• [What the task requires] Set down the data below in full and exactly, minus the pictures.

• [Information given]
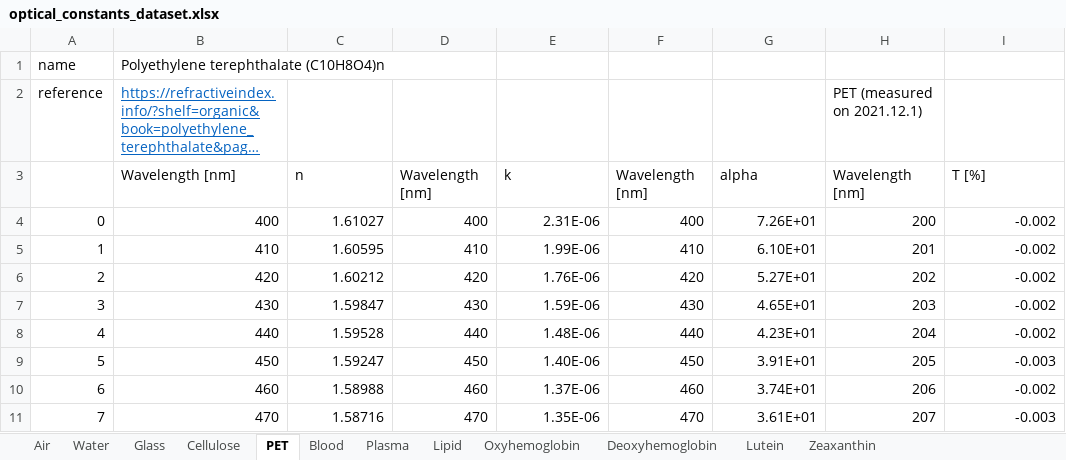
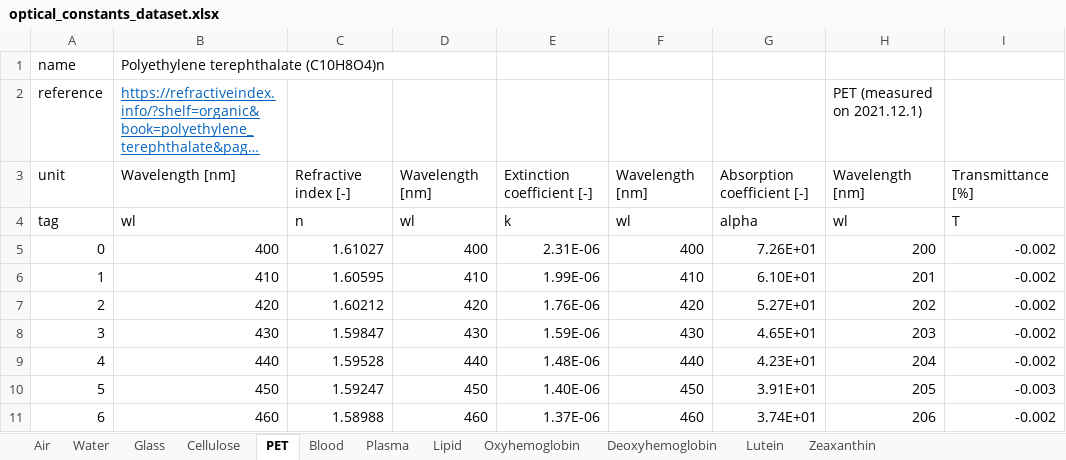
Before and after one commit to de-eb/OCT, an Excel workbook: modules/tools/optical_constants_dataset.xlsx, sheet PET, drawn as a sheet; only a part is shown; the shorter side is filled out with more unchanged rows; long unchanged cells end in …; values as stored, in another font and other column widths than the file's, no borders; the diff names each change by its address in the sheet, - before the commit and + after, or states it on an @@ line.

```diff
--- a/modules/tools/optical_constants_dataset.xlsx (sheet PET)
+++ b/modules/tools/optical_constants_dataset.xlsx (sheet PET)
@@ column A renumbered in row 3 @@
-C3: n
+C3: Refractive index [-]
-E3: k
+E3: Extinction coefficient [-]
-G3: alpha
+G3: Absorption coefficient [-]
-I3: T [%]
+I3: Transmittance [%]
+row 4: tag | wl | n | wl | k | wl | alpha | wl | T
```
Also changed, not shown: sheet Glass, sheet Cellulose, sheet Blood, sheet Zeaxanthin, sheet Lutein, sheet Oxyhemoglobin, 5 more sheets, formulas that keep their value.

• [Result of the exercise]
Before and after one commit to de-eb/OCT, an Excel workbook: modules/tools/optical_constants_dataset.xlsx, sheet PET, drawn as a sheet; only a part is shown; the shorter side is filled out with more unchanged rows; long unchanged cells end in …; values as stored, in another font and other column widths than the file's, no borders; the diff names each change by its address in the sheet, - before the commit and + after, or states it on an @@ line.

```diff
--- a/modules/tools/optical_constants_dataset.xlsx (sheet PET)
+++ b/modules/tools/optical_constants_dataset.xlsx (sheet PET)
@@ column A renumbered in row 3 @@
-C3: n
+C3: Refractive index [-]
-E3: k
+E3: Extinction coefficient [-]
-G3: alpha
+G3: Absorption coefficient [-]
-I3: T [%]
+I3: Transmittance [%]
+row 4: tag | wl | n | wl | k | wl | alpha | wl | T
```
Also changed, not shown: sheet Glass, sheet Cellulose, sheet Blood, sheet Zeaxanthin, sheet Lutein, sheet Oxyhemoglobin, 5 more sheets, formulas that keep their value.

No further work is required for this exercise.